This week, I’m home.
Home in the glorious sunshine, under blue skies, amongst my family and friends. Home with fresh seafood, bursting with flavour, where my childhood snacks beckon, where my favourite homemade dishes are demanded and cooked by my parents, willing to pamper and spoil for the limited week this year we get together.
I love it, and I hate it.
I love feeling my body, long hunched inwards in a permanent defensive huddle against the cold, unfurl and stretch as I walk out of the airport in the warmth. I love bring surrounded by the chatter and laughter of the people I miss, love knowing that here, in Sydney, there will always be a place for me.
But the years have flittered by, so much quicker than I expected. A year, or two, away from home has become five, or six. And I know that my time away is coming to an end.
The end isn’t imminent. Not at all. But I know, that one day, in the not too distant future, that decisions will have to be made.
When you hit your mid 30’s and you’re married, the big picture starts becoming the BIG PICTURE. We’ve got no house. In fact, we’ve got no property at all, excepting multiple electronic devices that will shortly be superseded by the next models up (oh wait – that happened already). We’ve got no pensions, or superannuation, or a hope in heck of early retirement. We’ve got no kids. NO KIDS! And let’s be honest, we aren’t going to have any kids if I don’t have 24 hour a day grandparent support services on hand.
So the question is: are we happy with a life of no responsibilities, with no roots (“hell yeah!” I cry); or are we looking for more?

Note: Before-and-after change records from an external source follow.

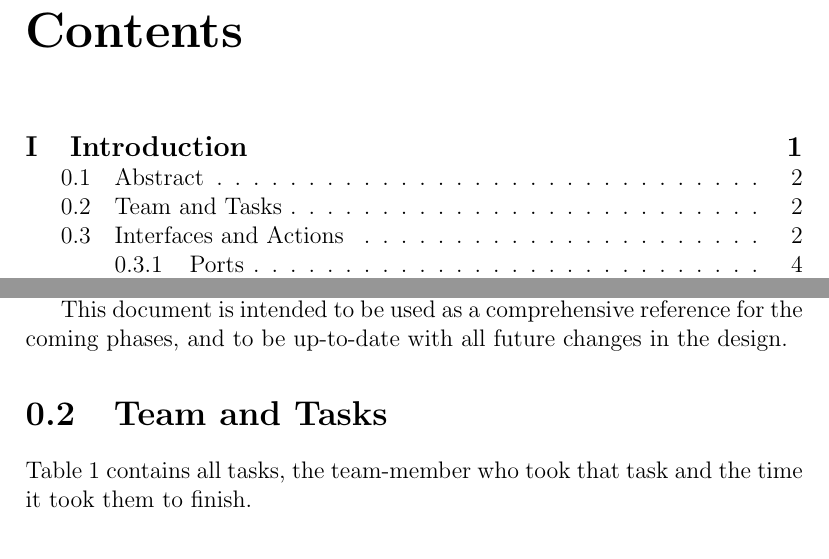
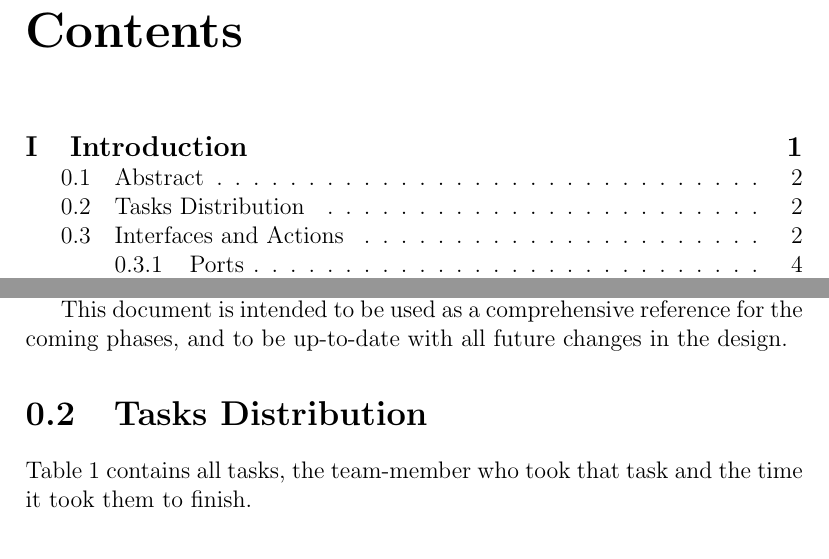
Before and after one commit to mido3ds/ode-solver-chip, a LaTeX document (design_report.tex): two parts of pages 2 and 7 of 34, joined at a grey line, cut so that both start at the same text. Compiled offline with pdfLaTeX.

Commit message:
formatting

```diff
--- a/design_report.tex
+++ b/design_report.tex
@@ -51,7 +51,7 @@ This is phase 1 design report for VLSI project.
 
 This document is intended to be used as a comprehensive reference for the coming phases, and to be up-to-date with all future changes in the design.
 
-\section{Team and Tasks}
+\section{Tasks Distribution}
 Table \ref{tab:tasks} contains all tasks, the team-member who took that task and the time it took them to finish.
 \begin{table}
     \captionof{table}{Tasks Distribution\label{tab:tasks}}
```
Also changed, not shown: design_report.pdf.
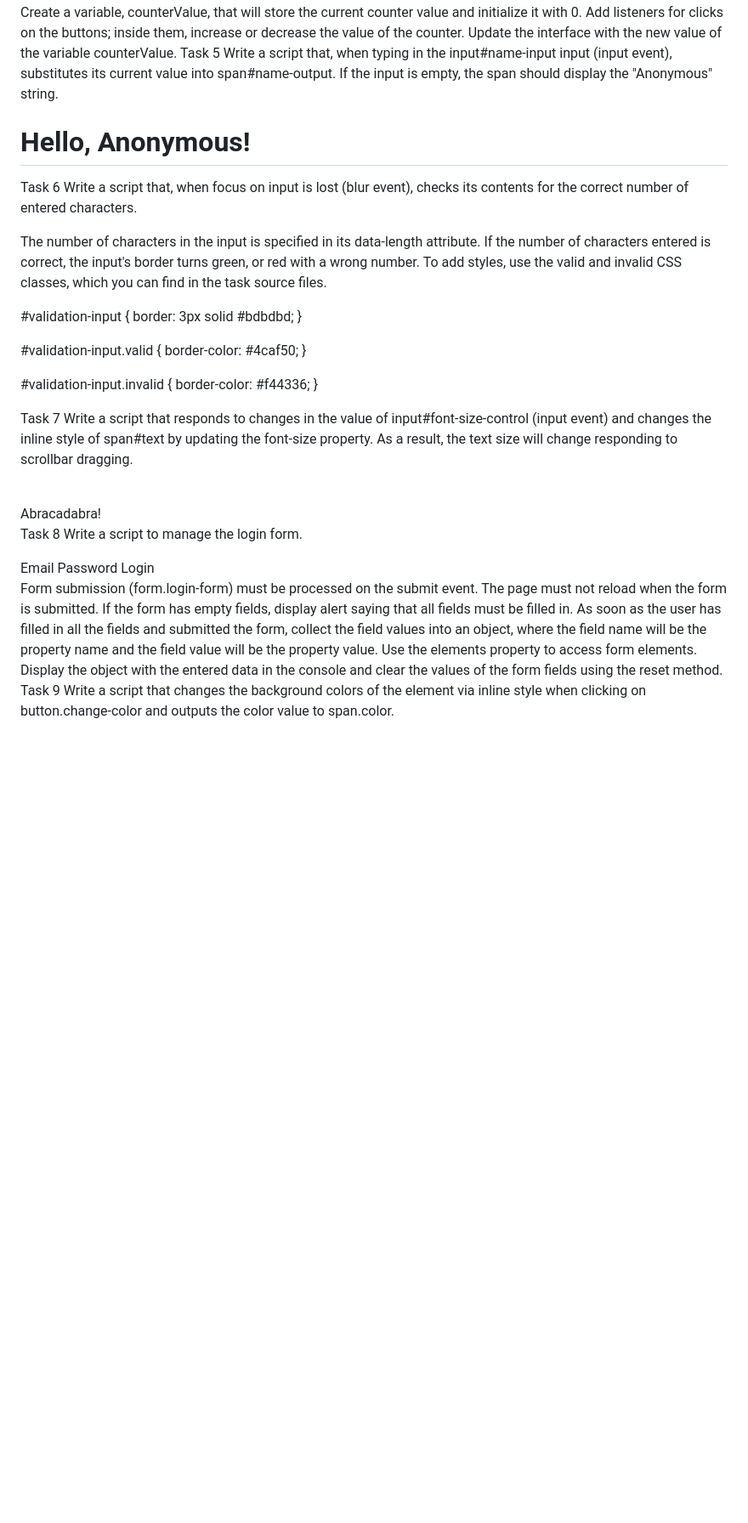
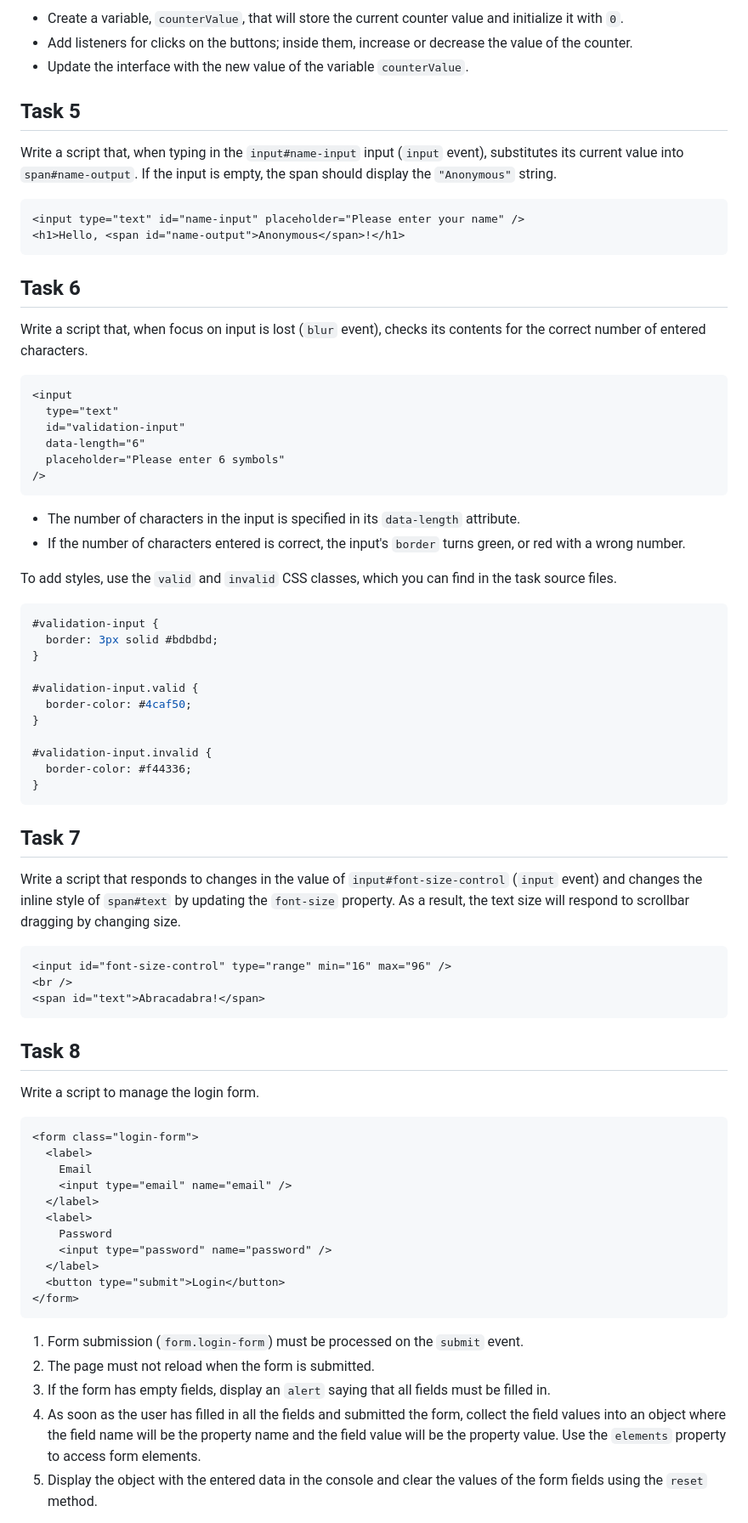
Before and after one commit to Troshuk/js-dom-and-events, a Markdown page: README.md, the part around one of its changes. Shown at 85% size. GitHub-like rendering; blank space fills up the shorter version.

````diff
--- a/README.md
+++ b/README.md
@@ -121,27 +141,36 @@ The counter consists of a span and buttons, which, when clicked, should increase
 
-Create a variable, counterValue, that will store the current counter value and initialize it with 0.
-Add listeners for clicks on the buttons; inside them, increase or decrease the value of the counter.
-Update the interface with the new value of the variable counterValue.
-Task 5
-Write a script that, when typing in the input#name-input input (input event), substitutes its current value into span#name-output. If the input is empty, the span should display the "Anonymous" string.
+- Create a variable, `counterValue`, that will store the current counter value and initialize it with `0`.
+- Add listeners for clicks on the buttons; inside them, increase or decrease the value of the counter.
+- Update the interface with the new value of the variable `counterValue`.
 
+## Task 5
+
+Write a script that, when typing in the `input#name-input` input (`input` event), substitutes its current value into `span#name-output`. If the input is empty, the span should display the `"Anonymous"` string.
+
+```html
 <input type="text" id="name-input" placeholder="Please enter your name" />
 <h1>Hello, <span id="name-output">Anonymous</span>!</h1>
+```
 
-Task 6
-Write a script that, when focus on input is lost (blur event), checks its contents for the correct number of entered characters.
+## Task 6
 
+Write a script that, when focus on input is lost (`blur` event), checks its contents for the correct number of entered characters.
+
+```html
 <input
   type="text"
   id="validation-input"
   data-length="6"
   placeholder="Please enter 6 symbols"
 />
+```
 
-The number of characters in the input is specified in its data-length attribute.
-If the number of characters entered is correct, the input's border turns green, or red with a wrong number.
-To add styles, use the valid and invalid CSS classes, which you can find in the task source files.
+- The number of characters in the input is specified in its `data-length` attribute.
+- If the number of characters entered is correct, the input's `border` turns green, or red with a wrong number.
 
+To add styles, use the `valid` and `invalid` CSS classes, which you can find in the task source files.
+
+```css
 #validation-input {
   border: 3px solid #bdbdbd;
 }
@@ -153,17 +182,24 @@ To add styles, use the valid and invalid CSS classes, which you can find in the
 #validation-input.invalid {
   border-color: #f44336;
 }
+```
 
-Task 7
-Write a script that responds to changes in the value of input#font-size-control (input event) and changes the inline style of span#text by updating the font-size property. As a result, the text size will change responding to scrollbar dragging.
+## Task 7
 
+Write a script that responds to changes in the value of `input#font-size-control` (`input` event) and changes the inline style of `span#text` by updating the `font-size` property. As a result, the text size will respond to scrollbar dragging by changing size.
+
+
+```html
 <input id="font-size-control" type="range" min="16" max="96" />
 <br />
 <span id="text">Abracadabra!</span>
+```
 
-Task 8
+## Task 8
+
 Write a script to manage the login form.
 
+```html
 <form class="login-form">
   <label>
     Email
@@ -175,12 +211,11 @@ Write a script to manage the login form.
   </label>
   <button type="submit">Login</button>
 </form>
+```
 
-Form submission (form.login-form) must be processed on the submit event.
-The page must not reload when the form is submitted.
-If the form has empty fields, display alert saying that all fields must be filled in.
-As soon as the user has filled in all the fields and submitted the form, collect the field values into an object, where the field name will be the property name and the field value will be the property value. Use the elements property to access form elements.
-Display the object with the entered data in the console and clear the values of the form fields using the reset method.
-Task 9
-Write a script that changes the background colors of the <body> element via inline style when clicking on button.change-color and outputs the color value to span.color.
+1. Form submission (`form.login-form`) must be processed on the `submit` event.
+2. The page must not reload when the form is submitted.
+3. If the form has empty fields, display an `alert` saying that all fields must be filled in.
+4. As soon as the user has filled in all the fields and submitted the form, collect the field values into an object where the field name will be the property name and the field value will be the property value. Use the `elements` property to access form elements.
+5. Display the object with the entered data in the console and clear the values of the form fields using the `reset` method.
 
````
Also changed, not shown: other parts of README.md (+85 -55 lines).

And thinking about what “more” could be, is pretty damn scary.
Whichever which way we cut it, somehow “more” in our minds always points back home.
And this, ladies and gentlemen, is where my fear comes from. Moving home has become synonymous with growing up. The point in our lives where travelling will have to be more considered. Where eating out will be less frequent. Where disposable income will be no more, as we pour our earnings into the old bricks and mortar everyone puts so much stock in. Where we might actually have other members of our family unit we’ll have to put first. Little people who aren’t able to fend for themselves. And heck knows I have enough problems fending for myself on a day to day basis, let alone worrying about anyone else.
But the truth is: the scariest things are the things you stand to gain from the most. The experiences you walk away from, glowing, basking in having found the courage to take part in.
So who knows whether this will be the last time we’re home before we’re HOME? All we know is it’s good to be back.